Antioxidant enzyme activities in Allium species and their cultivars under water stress
J. Csiszár, E. Lantos, I. Tari, E. Madoşă, B. Wodala, Á. Vashegyi, F. Horváth, A. Pécsváradi, M. Szabó, B. Bartha, Á. Gallé, A. Lazăr, G. Coradini, M. Staicu, S. Postelnicu, S. Mihacea, G. Nedelea, L. Erdeihttps://doi.org/10.17221/2192-PSECitation:Csiszár J., Lantos E., Tari I., Madoşă E., Wodala B., Vashegyi Á., Horváth F., Pécsváradi A., Szabó M., Bartha B., Gallé Á., Lazăr A., Coradini G., Staicu M., Postelnicu S., Mihacea S., Nedelea G., Erdei L. (2007): Antioxidant enzyme activities in Allium species and their cultivars under water stress. Plant Soil Environ., 53: 517-523.

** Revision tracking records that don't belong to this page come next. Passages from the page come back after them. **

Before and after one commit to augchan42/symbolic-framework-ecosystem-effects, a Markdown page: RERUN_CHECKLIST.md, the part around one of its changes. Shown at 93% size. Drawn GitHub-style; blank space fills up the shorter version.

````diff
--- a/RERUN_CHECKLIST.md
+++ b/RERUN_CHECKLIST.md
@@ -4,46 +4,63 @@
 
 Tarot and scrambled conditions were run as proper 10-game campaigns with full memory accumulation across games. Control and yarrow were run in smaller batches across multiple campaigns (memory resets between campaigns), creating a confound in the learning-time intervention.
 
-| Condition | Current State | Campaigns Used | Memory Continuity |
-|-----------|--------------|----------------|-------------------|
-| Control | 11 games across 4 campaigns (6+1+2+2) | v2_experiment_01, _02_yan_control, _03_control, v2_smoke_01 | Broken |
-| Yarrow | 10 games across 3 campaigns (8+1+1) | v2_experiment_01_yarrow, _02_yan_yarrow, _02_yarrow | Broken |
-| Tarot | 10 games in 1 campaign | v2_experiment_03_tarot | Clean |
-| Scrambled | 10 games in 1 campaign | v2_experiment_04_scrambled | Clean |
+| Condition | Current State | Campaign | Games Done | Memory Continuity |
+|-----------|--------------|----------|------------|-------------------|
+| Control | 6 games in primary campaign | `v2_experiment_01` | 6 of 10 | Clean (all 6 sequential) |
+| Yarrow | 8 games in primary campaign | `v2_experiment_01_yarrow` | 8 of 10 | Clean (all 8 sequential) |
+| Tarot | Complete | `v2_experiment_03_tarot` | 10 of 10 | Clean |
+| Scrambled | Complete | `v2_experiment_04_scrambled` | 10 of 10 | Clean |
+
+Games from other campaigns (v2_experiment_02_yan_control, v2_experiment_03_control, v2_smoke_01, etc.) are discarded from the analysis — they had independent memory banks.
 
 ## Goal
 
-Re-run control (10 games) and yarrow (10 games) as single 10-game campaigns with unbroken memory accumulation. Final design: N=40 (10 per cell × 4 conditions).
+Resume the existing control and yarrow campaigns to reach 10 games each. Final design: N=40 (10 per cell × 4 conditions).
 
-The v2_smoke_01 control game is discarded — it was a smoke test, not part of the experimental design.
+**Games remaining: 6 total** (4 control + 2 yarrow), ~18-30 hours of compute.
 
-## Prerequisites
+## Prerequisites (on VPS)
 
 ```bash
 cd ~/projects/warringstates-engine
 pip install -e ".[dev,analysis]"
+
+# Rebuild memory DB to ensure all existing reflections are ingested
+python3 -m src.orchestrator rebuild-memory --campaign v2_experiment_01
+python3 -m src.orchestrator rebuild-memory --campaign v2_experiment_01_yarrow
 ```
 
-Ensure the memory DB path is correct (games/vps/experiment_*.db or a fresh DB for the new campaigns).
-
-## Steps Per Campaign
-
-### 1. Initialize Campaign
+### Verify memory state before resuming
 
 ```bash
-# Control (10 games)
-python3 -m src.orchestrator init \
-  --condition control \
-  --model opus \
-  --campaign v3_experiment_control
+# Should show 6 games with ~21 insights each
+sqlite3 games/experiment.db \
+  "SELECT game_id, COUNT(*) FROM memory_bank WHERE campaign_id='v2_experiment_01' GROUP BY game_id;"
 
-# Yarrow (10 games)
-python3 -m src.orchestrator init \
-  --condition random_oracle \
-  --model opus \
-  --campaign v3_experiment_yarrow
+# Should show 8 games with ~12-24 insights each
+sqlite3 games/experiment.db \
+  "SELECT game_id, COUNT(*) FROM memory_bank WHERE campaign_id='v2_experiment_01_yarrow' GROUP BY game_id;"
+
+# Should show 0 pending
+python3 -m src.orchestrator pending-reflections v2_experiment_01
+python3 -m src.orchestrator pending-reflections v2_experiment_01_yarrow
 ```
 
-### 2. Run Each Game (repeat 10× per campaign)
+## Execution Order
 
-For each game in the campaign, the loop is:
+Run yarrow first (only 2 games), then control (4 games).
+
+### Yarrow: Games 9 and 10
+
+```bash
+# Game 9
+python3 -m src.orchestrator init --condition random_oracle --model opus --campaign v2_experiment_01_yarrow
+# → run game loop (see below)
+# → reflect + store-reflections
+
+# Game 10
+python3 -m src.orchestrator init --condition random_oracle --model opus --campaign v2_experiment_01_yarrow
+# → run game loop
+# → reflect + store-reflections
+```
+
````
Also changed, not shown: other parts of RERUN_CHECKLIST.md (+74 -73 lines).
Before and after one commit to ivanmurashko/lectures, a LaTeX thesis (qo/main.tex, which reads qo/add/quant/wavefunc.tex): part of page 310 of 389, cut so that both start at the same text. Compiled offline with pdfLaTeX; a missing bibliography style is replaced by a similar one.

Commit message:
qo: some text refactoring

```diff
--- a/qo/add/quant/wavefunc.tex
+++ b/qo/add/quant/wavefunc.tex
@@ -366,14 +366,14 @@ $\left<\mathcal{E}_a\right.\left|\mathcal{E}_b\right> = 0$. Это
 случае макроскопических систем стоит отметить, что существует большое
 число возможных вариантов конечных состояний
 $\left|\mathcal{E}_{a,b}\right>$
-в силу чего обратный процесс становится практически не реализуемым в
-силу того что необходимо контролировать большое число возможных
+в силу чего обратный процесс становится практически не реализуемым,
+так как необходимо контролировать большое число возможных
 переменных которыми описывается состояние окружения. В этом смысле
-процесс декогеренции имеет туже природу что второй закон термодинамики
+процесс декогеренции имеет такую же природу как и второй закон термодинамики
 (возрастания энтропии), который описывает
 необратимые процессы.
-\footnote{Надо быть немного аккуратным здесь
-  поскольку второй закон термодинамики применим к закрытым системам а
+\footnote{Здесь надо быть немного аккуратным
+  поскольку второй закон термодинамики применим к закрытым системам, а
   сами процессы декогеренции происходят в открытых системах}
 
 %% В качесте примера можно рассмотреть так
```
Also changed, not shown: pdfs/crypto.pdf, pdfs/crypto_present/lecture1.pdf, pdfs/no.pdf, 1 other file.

We compared the enzymatic antioxidative defence mechanisms of some regional subspecies of Allium (A. cepa L., A. ascalonicum auct. hort., A. sativum L.) cultivated mainly in the western regions of Romania, and two modern Hungarian climate resistant F 1 hybrids. The variability in the activities of antioxidant enzymes superoxide dismutase (SOD), catalase (CAT), peroxidase (POD), glutathione reductase (GR) and glutathione S-transferase (GST) and their changes under soil moisture stress were investigated. 1-week-long water stress revealed that among three Allium species, relative water content decreased only in A. ascalonicum leaves (up to 16%). Unlike root enzymes, the activities of the shoot enzymes, especially POD, GR and GST showed a stronger correlation with the water content of the leaves after one week of water withdrawal; regression coefficients (R2) were 0.359, 0.518 and 0.279, respectively. The ancient populations with elevated (or highly inducible) antioxidant enzyme activities may be interesting for further research and for breeding of new Allium varieties.Keywords:Allium species; superoxide dismutase; catalase; guaiacol peroxidase; glutathione reductase; glutathione S-transferase; drought stress; genetic diversity